This situation is not permanent, and it is uncomfortable in London, whose government believes that the way in which the protocol is being implemented carves Northern Ireland away from the rest of the United Kingdom and has proven itself unworkable in its current form.
Lord David Frost, who negotiated much of Prime Minister Boris Johnson’s Brexit deal and is now a minister, told the Conservative Party conference last week that the protocol was “not working and needs to change.” This was taken to mean that the British government was determined to tear up the agreement, whatever the cost, whatever the consequences.
Earlier this week, Jake Sullivan, President Joe Biden’s national security advisor, appeared to suggest that the United States feared a collapse of the hard-won peace, which has been brought in Northern Ireland since the Good Friday Agreement of 1998.
“Without something like the Northern Ireland protocol and with the possibility of the return of a hard border between NI and the Republic of Ireland, we will have a serious risk to stability and to the sanctity of the Good Friday Agreement,” Sullivan said to the BBC.
“That is of significant concern to the US.”
It certainly is. Peace in Northern Ireland is a major concern for American policymakers and voters. It matters especially to Biden and his White House, and to House Speaker Nancy Pelosi.
But it would be wrong to imply that if the protocol must be amended, the Good Friday Agreement is in danger, and that it is imperiled by Britain.
Although media coverage might portray Sullivan in opposition to the British government, he does not need to be. British policymakers agree with Sullivan and share America’s stated objectives. They support the Good Friday Agreement, and they will strive to get “something like the protocol” to work.
The protocol was born of a great and thorny compromise. The British government agreed to it in no small part because of its determination to protect the Good Friday Agreement, and to never again see a hard border on the island of Ireland.
Now the protocol is causing difficulties, to Britain, to Northern Ireland, and to the Republic of Ireland.

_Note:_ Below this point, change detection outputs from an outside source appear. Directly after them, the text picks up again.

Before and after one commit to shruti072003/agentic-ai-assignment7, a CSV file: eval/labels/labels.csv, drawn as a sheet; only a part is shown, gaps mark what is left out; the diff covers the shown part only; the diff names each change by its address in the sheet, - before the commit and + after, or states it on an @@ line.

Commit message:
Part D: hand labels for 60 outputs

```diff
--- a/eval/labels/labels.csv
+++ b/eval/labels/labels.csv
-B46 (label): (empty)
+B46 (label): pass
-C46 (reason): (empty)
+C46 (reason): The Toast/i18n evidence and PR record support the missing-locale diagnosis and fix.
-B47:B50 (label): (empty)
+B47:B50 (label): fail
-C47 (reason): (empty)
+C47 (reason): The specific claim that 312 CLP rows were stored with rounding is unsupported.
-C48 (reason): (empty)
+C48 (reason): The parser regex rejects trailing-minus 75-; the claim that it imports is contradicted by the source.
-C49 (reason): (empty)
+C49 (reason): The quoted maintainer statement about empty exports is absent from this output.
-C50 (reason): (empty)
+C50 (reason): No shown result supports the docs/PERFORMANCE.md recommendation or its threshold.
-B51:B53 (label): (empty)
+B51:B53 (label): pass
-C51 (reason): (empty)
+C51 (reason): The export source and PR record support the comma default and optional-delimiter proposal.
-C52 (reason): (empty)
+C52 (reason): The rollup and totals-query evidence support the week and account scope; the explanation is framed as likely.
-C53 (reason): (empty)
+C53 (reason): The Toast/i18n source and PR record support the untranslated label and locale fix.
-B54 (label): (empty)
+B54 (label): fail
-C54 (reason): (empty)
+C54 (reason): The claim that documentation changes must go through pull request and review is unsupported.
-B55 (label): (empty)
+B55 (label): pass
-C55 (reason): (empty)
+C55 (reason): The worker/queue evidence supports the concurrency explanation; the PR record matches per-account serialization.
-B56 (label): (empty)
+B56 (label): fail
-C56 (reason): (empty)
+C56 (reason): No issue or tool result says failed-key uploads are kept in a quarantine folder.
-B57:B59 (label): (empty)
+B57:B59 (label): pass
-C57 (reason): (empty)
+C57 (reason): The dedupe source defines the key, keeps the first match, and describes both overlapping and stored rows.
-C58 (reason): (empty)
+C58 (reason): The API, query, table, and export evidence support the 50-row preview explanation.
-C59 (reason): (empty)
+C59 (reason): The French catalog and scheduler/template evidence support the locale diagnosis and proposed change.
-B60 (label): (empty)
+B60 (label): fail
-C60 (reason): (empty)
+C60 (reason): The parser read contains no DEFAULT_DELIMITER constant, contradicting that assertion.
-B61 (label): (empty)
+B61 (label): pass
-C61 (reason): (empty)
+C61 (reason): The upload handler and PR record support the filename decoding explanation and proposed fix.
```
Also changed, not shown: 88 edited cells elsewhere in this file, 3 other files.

Traders of all sizes have faced additional burdens. The Northern Ireland Executive estimated that, from January to March, about 20 percent of all the European Union’s customs checks were being conducted in respect of Northern Ireland—even though Northern Ireland’s population is equivalent to just 0.5 percent of the EU’s total population.
Those difficulties, in their own way, challenge the political and economic stability which supports the peace. Without amendment and change, political discord may follow economic dislocation.
Whatever the implications of rhetoric, the British government is committed to keeping the parts of the protocol which are practical and reforming the rest on lines to which everyone will, when negotiations conclude, agree.
Great common interests exist between the EU, the UK, the Irish government, and the people and political parties of Northern Ireland. They are best protected by supporting and upholding the fundamental objectives that the protocol exists to preserve.
This community of interests—with the other post-Brexit arrangements now settled—provides a strong basis on which to find more productive and sustainable arrangements to deliver more effectively on those objectives, while also addressing the political, societal, and economic difficulties that have developed since the Protocol was first negotiated.
If Britain, the EU, and the Republic of Ireland negotiate in the good faith they express, the Good Friday Agreement is not in danger. Neither is the peace in Northern Ireland. Each deserves American support to keep it so.
Dr. Azeem Ibrahim is the Director of Special Initiatives at the Newlines Institute for Strategy and Policy in Washington DC. @azeemibrahim.